── Information given

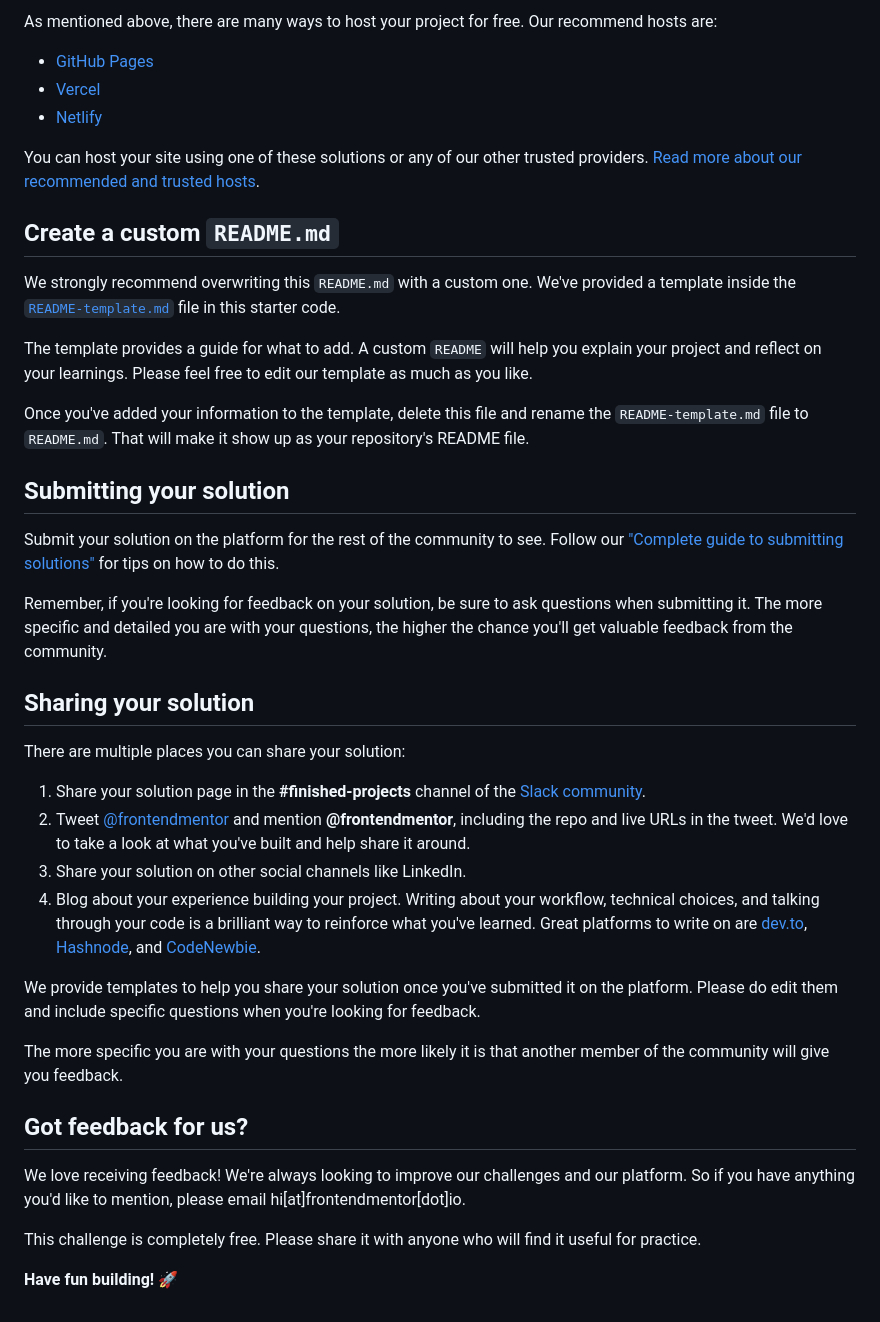
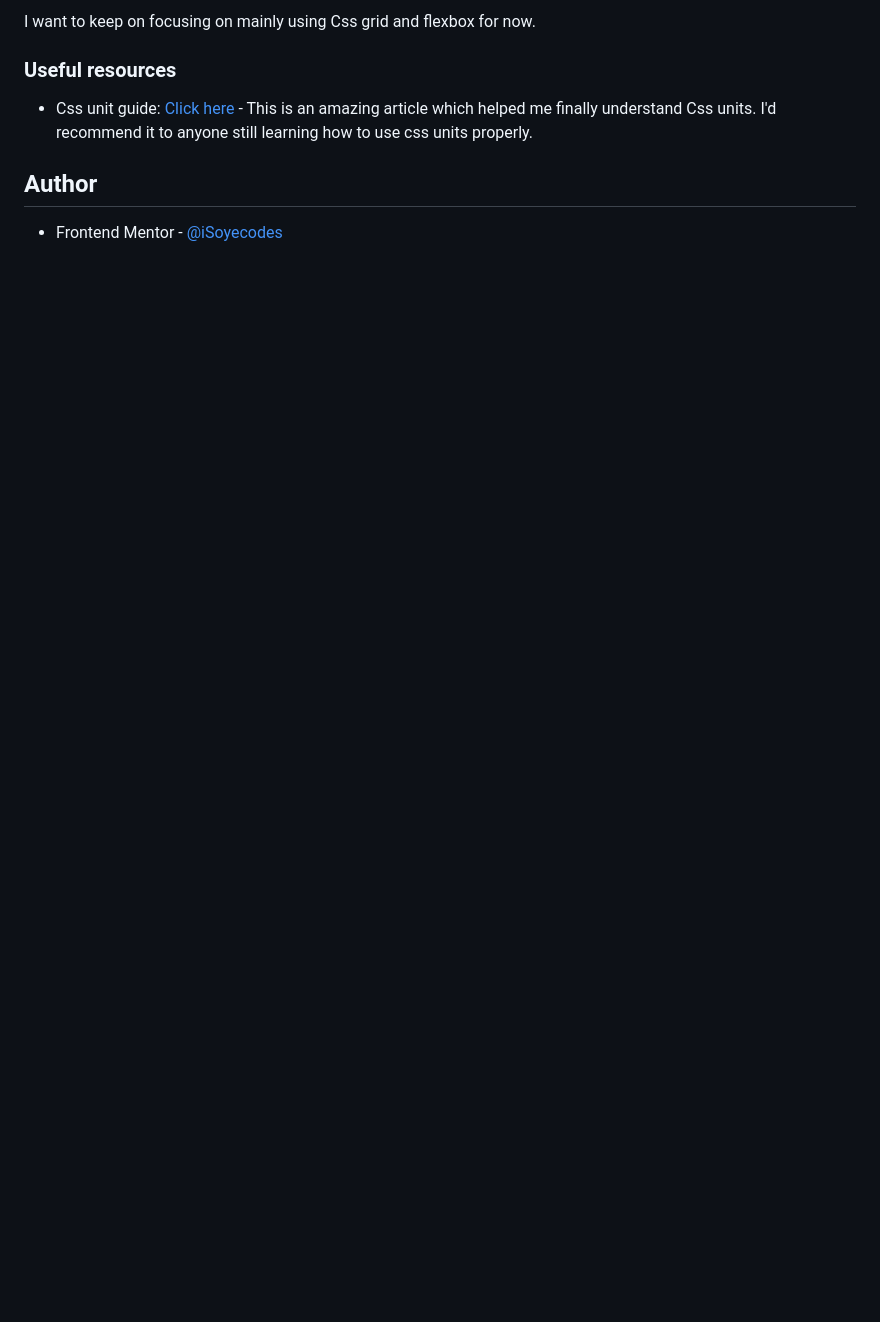
Before and after one commit to iSoyecodes/Stats-preview-card-component-Challange, a Markdown page: README.md, the part around the change printed below. GitHub-like rendering; blank space fills up the shorter version.

```diff
--- a/README.md
+++ b/README.md
@@ -49,43 +54,10 @@ Feel free to use any workflow that you feel comfortable with. Below is a suggest
 
-As mentioned above, there are many ways to host your project for free. Our recommend hosts are:
+I want to keep on focusing on mainly using Css grid and flexbox for now.
 
-- [GitHub Pages](https://pages.github.com/)
-- [Vercel](https://vercel.com/)
-- [Netlify](https://www.netlify.com/)
+### Useful resources
 
-You can host your site using one of these solutions or any of our other trusted providers. [Read more about our recommended and trusted hosts](https://medium.com/frontend-mentor/frontend-mentor-trusted-hosting-providers-bf000dfebe).
+- Css unit guide: [Click here](https://developer.mozilla.org/en-US/docs/Learn/CSS/Building_blocks/Values_and_units) - This is an amazing article which helped me finally understand Css units. I'd recommend it to anyone still learning how to use css units properly.
 
-## Create a custom `README.md`
+## Author
 
-We strongly recommend overwriting this `README.md` with a custom one. We've provided a template inside the [`README-template.md`](./README-template.md) file in this starter code.
-
-The template provides a guide for what to add. A custom `README` will help you explain your project and reflect on your learnings. Please feel free to edit our template as much as you like.
-
-Once you've added your information to the template, delete this file and rename the `README-template.md` file to `README.md`. That will make it show up as your repository's README file.
-
-## Submitting your solution
-
-Submit your solution on the platform for the rest of the community to see. Follow our ["Complete guide to submitting solutions"](https://medium.com/frontend-mentor/a-complete-guide-to-submitting-solutions-on-frontend-mentor-ac6384162248) for tips on how to do this.
-
-Remember, if you're looking for feedback on your solution, be sure to ask questions when submitting it. The more specific and detailed you are with your questions, the higher the chance you'll get valuable feedback from the community.
-
-## Sharing your solution
-
-There are multiple places you can share your solution:
-
-1. Share your solution page in the **#finished-projects** channel of the [Slack community](https://www.frontendmentor.io/slack).
-2. Tweet [@frontendmentor](https://twitter.com/frontendmentor) and mention **@frontendmentor**, including the repo and live URLs in the tweet. We'd love to take a look at what you've built and help share it around.
-3. Share your solution on other social channels like LinkedIn.
-4. Blog about your experience building your project. Writing about your workflow, technical choices, and talking through your code is a brilliant way to reinforce what you've learned. Great platforms to write on are [dev.to](https://dev.to/), [Hashnode](https://hashnode.com/), and [CodeNewbie](https://community.codenewbie.org/).
-
-We provide templates to help you share your solution once you've submitted it on the platform. Please do edit them and include specific questions when you're looking for feedback.
-
-The more specific you are with your questions the more likely it is that another member of the community will give you feedback.
-
-## Got feedback for us?
-
-We love receiving feedback! We're always looking to improve our challenges and our platform. So if you have anything you'd like to mention, please email hi[at]frontendmentor[dot]io.
-
-This challenge is completely free. Please share it with anyone who will find it useful for practice.
-
-**Have fun building!** 🚀
+- Frontend Mentor - [@iSoyecodes](https://www.frontendmentor.io/profile/iSoyecodes)
```
Also changed, not shown: other parts of README.md (+34 -29 lines), README-template.md (deleted, +0 -110 lines), style-guide.md (deleted, +0 -36 lines), design/127.0.0.1_5500_index.html.png (added), 3 other files.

────

> **Task directions**: The answer is each line from the entries above in which the word "specific" occurs.

> **Written solution**:
-Remember, if you're looking for feedback on your solution, be sure to ask questions when submitting it. The more specific and detailed you are with your questions, the higher the chance you'll get valuable feedback from the community.
-We provide templates to help you share your solution once you've submitted it on the platform. Please do edit them and include specific questions when you're looking for feedback.
-The more specific you are with your questions the more likely it is that another member of the community will give you feedback.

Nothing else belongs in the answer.